**Data entries:**
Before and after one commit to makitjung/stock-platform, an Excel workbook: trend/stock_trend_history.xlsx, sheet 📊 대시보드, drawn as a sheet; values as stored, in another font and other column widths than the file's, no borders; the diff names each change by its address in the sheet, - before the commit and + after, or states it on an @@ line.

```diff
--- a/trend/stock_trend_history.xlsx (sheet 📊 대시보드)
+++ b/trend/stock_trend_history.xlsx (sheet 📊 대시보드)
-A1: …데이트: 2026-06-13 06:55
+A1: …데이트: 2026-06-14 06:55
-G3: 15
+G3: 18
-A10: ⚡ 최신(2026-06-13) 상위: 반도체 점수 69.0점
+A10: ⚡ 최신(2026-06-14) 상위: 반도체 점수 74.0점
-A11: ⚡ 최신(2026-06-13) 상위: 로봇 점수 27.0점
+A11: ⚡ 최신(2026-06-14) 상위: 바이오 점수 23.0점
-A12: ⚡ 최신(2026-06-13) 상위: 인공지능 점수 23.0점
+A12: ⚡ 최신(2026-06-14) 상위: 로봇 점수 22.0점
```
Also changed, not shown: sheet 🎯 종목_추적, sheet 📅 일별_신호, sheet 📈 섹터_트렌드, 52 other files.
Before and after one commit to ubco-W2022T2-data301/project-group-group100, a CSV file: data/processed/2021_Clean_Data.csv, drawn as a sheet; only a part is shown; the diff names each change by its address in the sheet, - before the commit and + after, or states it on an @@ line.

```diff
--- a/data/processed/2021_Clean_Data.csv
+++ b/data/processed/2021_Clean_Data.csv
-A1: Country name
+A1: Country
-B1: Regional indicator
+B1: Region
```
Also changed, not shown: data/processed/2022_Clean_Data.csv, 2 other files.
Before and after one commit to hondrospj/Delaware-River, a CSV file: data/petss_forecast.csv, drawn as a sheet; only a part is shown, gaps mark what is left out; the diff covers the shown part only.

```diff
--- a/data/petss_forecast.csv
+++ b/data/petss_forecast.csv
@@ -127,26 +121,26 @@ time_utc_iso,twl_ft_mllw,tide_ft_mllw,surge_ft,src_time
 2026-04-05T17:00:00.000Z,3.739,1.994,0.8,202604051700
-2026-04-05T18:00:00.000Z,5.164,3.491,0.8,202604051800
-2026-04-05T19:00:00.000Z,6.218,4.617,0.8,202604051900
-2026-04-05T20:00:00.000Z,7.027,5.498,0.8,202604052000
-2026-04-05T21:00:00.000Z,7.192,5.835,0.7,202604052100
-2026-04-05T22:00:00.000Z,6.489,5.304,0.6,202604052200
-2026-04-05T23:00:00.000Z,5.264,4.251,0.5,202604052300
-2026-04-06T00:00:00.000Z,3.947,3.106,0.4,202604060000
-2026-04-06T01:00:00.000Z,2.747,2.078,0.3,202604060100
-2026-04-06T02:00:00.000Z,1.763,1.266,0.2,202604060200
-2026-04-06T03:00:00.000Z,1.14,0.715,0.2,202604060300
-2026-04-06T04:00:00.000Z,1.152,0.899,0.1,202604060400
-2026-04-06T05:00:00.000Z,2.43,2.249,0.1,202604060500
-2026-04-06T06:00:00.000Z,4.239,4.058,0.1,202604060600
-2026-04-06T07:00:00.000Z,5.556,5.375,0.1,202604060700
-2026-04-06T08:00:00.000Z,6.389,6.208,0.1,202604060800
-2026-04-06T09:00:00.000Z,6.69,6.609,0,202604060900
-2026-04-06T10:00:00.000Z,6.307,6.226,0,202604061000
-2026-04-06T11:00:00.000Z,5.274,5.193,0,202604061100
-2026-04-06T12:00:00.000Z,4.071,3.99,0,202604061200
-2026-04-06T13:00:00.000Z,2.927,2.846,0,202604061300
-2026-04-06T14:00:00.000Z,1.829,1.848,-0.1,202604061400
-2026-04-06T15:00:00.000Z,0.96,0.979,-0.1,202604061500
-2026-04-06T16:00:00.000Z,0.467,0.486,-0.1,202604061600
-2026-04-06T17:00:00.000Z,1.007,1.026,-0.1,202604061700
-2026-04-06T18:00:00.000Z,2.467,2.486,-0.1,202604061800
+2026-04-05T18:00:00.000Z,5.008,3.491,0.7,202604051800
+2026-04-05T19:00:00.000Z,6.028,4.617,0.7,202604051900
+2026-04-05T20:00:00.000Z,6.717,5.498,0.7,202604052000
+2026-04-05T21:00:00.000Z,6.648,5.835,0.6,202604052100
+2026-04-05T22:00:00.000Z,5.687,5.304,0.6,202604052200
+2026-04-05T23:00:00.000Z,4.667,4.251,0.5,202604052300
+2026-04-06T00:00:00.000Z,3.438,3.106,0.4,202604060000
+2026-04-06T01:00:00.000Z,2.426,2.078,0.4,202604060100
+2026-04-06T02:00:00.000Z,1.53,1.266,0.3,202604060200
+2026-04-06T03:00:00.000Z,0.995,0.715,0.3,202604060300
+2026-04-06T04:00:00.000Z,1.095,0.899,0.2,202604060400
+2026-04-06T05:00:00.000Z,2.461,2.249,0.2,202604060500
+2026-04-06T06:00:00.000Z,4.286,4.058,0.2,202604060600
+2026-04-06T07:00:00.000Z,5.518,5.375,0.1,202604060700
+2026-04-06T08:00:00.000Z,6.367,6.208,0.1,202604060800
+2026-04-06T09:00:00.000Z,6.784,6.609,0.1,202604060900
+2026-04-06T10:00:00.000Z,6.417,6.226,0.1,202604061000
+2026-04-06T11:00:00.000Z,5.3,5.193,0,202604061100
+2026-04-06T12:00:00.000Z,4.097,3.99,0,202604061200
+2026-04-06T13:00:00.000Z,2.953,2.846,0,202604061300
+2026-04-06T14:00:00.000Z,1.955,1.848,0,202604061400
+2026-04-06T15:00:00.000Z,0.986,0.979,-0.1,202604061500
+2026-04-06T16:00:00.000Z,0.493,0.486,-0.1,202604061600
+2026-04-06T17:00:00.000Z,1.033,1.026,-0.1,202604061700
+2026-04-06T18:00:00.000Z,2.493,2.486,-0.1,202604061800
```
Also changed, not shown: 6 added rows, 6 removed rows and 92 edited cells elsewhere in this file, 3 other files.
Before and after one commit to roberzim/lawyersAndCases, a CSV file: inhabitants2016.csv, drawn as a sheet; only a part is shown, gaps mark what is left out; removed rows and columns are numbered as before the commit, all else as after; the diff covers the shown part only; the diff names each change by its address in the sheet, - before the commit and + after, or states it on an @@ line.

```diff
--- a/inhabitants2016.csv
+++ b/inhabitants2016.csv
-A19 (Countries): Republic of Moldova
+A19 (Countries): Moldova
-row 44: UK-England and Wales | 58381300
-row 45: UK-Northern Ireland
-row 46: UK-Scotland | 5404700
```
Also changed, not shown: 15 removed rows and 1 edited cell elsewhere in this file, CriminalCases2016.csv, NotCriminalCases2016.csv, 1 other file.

**Task to complete:**
All entries must be repeated verbatim.

**Answer for the task:**
Before and after one commit to makitjung/stock-platform, an Excel workbook: trend/stock_trend_history.xlsx, sheet 📊 대시보드, drawn as a sheet; values as stored, in another font and other column widths than the file's, no borders; the diff names each change by its address in the sheet, - before the commit and + after, or states it on an @@ line.

```diff
--- a/trend/stock_trend_history.xlsx (sheet 📊 대시보드)
+++ b/trend/stock_trend_history.xlsx (sheet 📊 대시보드)
-A1: …데이트: 2026-06-13 06:55
+A1: …데이트: 2026-06-14 06:55
-G3: 15
+G3: 18
-A10: ⚡ 최신(2026-06-13) 상위: 반도체 점수 69.0점
+A10: ⚡ 최신(2026-06-14) 상위: 반도체 점수 74.0점
-A11: ⚡ 최신(2026-06-13) 상위: 로봇 점수 27.0점
+A11: ⚡ 최신(2026-06-14) 상위: 바이오 점수 23.0점
-A12: ⚡ 최신(2026-06-13) 상위: 인공지능 점수 23.0점
+A12: ⚡ 최신(2026-06-14) 상위: 로봇 점수 22.0점
```
Also changed, not shown: sheet 🎯 종목_추적, sheet 📅 일별_신호, sheet 📈 섹터_트렌드, 52 other files.
Before and after one commit to ubco-W2022T2-data301/project-group-group100, a CSV file: data/processed/2021_Clean_Data.csv, drawn as a sheet; only a part is shown; the diff names each change by its address in the sheet, - before the commit and + after, or states it on an @@ line.

```diff
--- a/data/processed/2021_Clean_Data.csv
+++ b/data/processed/2021_Clean_Data.csv
-A1: Country name
+A1: Country
-B1: Regional indicator
+B1: Region
```
Also changed, not shown: data/processed/2022_Clean_Data.csv, 2 other files.
Before and after one commit to hondrospj/Delaware-River, a CSV file: data/petss_forecast.csv, drawn as a sheet; only a part is shown, gaps mark what is left out; the diff covers the shown part only.

```diff
--- a/data/petss_forecast.csv
+++ b/data/petss_forecast.csv
@@ -127,26 +121,26 @@ time_utc_iso,twl_ft_mllw,tide_ft_mllw,surge_ft,src_time
 2026-04-05T17:00:00.000Z,3.739,1.994,0.8,202604051700
-2026-04-05T18:00:00.000Z,5.164,3.491,0.8,202604051800
-2026-04-05T19:00:00.000Z,6.218,4.617,0.8,202604051900
-2026-04-05T20:00:00.000Z,7.027,5.498,0.8,202604052000
-2026-04-05T21:00:00.000Z,7.192,5.835,0.7,202604052100
-2026-04-05T22:00:00.000Z,6.489,5.304,0.6,202604052200
-2026-04-05T23:00:00.000Z,5.264,4.251,0.5,202604052300
-2026-04-06T00:00:00.000Z,3.947,3.106,0.4,202604060000
-2026-04-06T01:00:00.000Z,2.747,2.078,0.3,202604060100
-2026-04-06T02:00:00.000Z,1.763,1.266,0.2,202604060200
-2026-04-06T03:00:00.000Z,1.14,0.715,0.2,202604060300
-2026-04-06T04:00:00.000Z,1.152,0.899,0.1,202604060400
-2026-04-06T05:00:00.000Z,2.43,2.249,0.1,202604060500
-2026-04-06T06:00:00.000Z,4.239,4.058,0.1,202604060600
-2026-04-06T07:00:00.000Z,5.556,5.375,0.1,202604060700
-2026-04-06T08:00:00.000Z,6.389,6.208,0.1,202604060800
-2026-04-06T09:00:00.000Z,6.69,6.609,0,202604060900
-2026-04-06T10:00:00.000Z,6.307,6.226,0,202604061000
-2026-04-06T11:00:00.000Z,5.274,5.193,0,202604061100
-2026-04-06T12:00:00.000Z,4.071,3.99,0,202604061200
-2026-04-06T13:00:00.000Z,2.927,2.846,0,202604061300
-2026-04-06T14:00:00.000Z,1.829,1.848,-0.1,202604061400
-2026-04-06T15:00:00.000Z,0.96,0.979,-0.1,202604061500
-2026-04-06T16:00:00.000Z,0.467,0.486,-0.1,202604061600
-2026-04-06T17:00:00.000Z,1.007,1.026,-0.1,202604061700
-2026-04-06T18:00:00.000Z,2.467,2.486,-0.1,202604061800
+2026-04-05T18:00:00.000Z,5.008,3.491,0.7,202604051800
+2026-04-05T19:00:00.000Z,6.028,4.617,0.7,202604051900
+2026-04-05T20:00:00.000Z,6.717,5.498,0.7,202604052000
+2026-04-05T21:00:00.000Z,6.648,5.835,0.6,202604052100
+2026-04-05T22:00:00.000Z,5.687,5.304,0.6,202604052200
+2026-04-05T23:00:00.000Z,4.667,4.251,0.5,202604052300
+2026-04-06T00:00:00.000Z,3.438,3.106,0.4,202604060000
+2026-04-06T01:00:00.000Z,2.426,2.078,0.4,202604060100
+2026-04-06T02:00:00.000Z,1.53,1.266,0.3,202604060200
+2026-04-06T03:00:00.000Z,0.995,0.715,0.3,202604060300
+2026-04-06T04:00:00.000Z,1.095,0.899,0.2,202604060400
+2026-04-06T05:00:00.000Z,2.461,2.249,0.2,202604060500
+2026-04-06T06:00:00.000Z,4.286,4.058,0.2,202604060600
+2026-04-06T07:00:00.000Z,5.518,5.375,0.1,202604060700
+2026-04-06T08:00:00.000Z,6.367,6.208,0.1,202604060800
+2026-04-06T09:00:00.000Z,6.784,6.609,0.1,202604060900
+2026-04-06T10:00:00.000Z,6.417,6.226,0.1,202604061000
+2026-04-06T11:00:00.000Z,5.3,5.193,0,202604061100
+2026-04-06T12:00:00.000Z,4.097,3.99,0,202604061200
+2026-04-06T13:00:00.000Z,2.953,2.846,0,202604061300
+2026-04-06T14:00:00.000Z,1.955,1.848,0,202604061400
+2026-04-06T15:00:00.000Z,0.986,0.979,-0.1,202604061500
+2026-04-06T16:00:00.000Z,0.493,0.486,-0.1,202604061600
+2026-04-06T17:00:00.000Z,1.033,1.026,-0.1,202604061700
+2026-04-06T18:00:00.000Z,2.493,2.486,-0.1,202604061800
```
Also changed, not shown: 6 added rows, 6 removed rows and 92 edited cells elsewhere in this file, 3 other files.
Before and after one commit to roberzim/lawyersAndCases, a CSV file: inhabitants2016.csv, drawn as a sheet; only a part is shown, gaps mark what is left out; removed rows and columns are numbered as before the commit, all else as after; the diff covers the shown part only; the diff names each change by its address in the sheet, - before the commit and + after, or states it on an @@ line.

```diff
--- a/inhabitants2016.csv
+++ b/inhabitants2016.csv
-A19 (Countries): Republic of Moldova
+A19 (Countries): Moldova
-row 44: UK-England and Wales | 58381300
-row 45: UK-Northern Ireland
-row 46: UK-Scotland | 5404700
```
Also changed, not shown: 15 removed rows and 1 edited cell elsewhere in this file, CriminalCases2016.csv, NotCriminalCases2016.csv, 1 other file.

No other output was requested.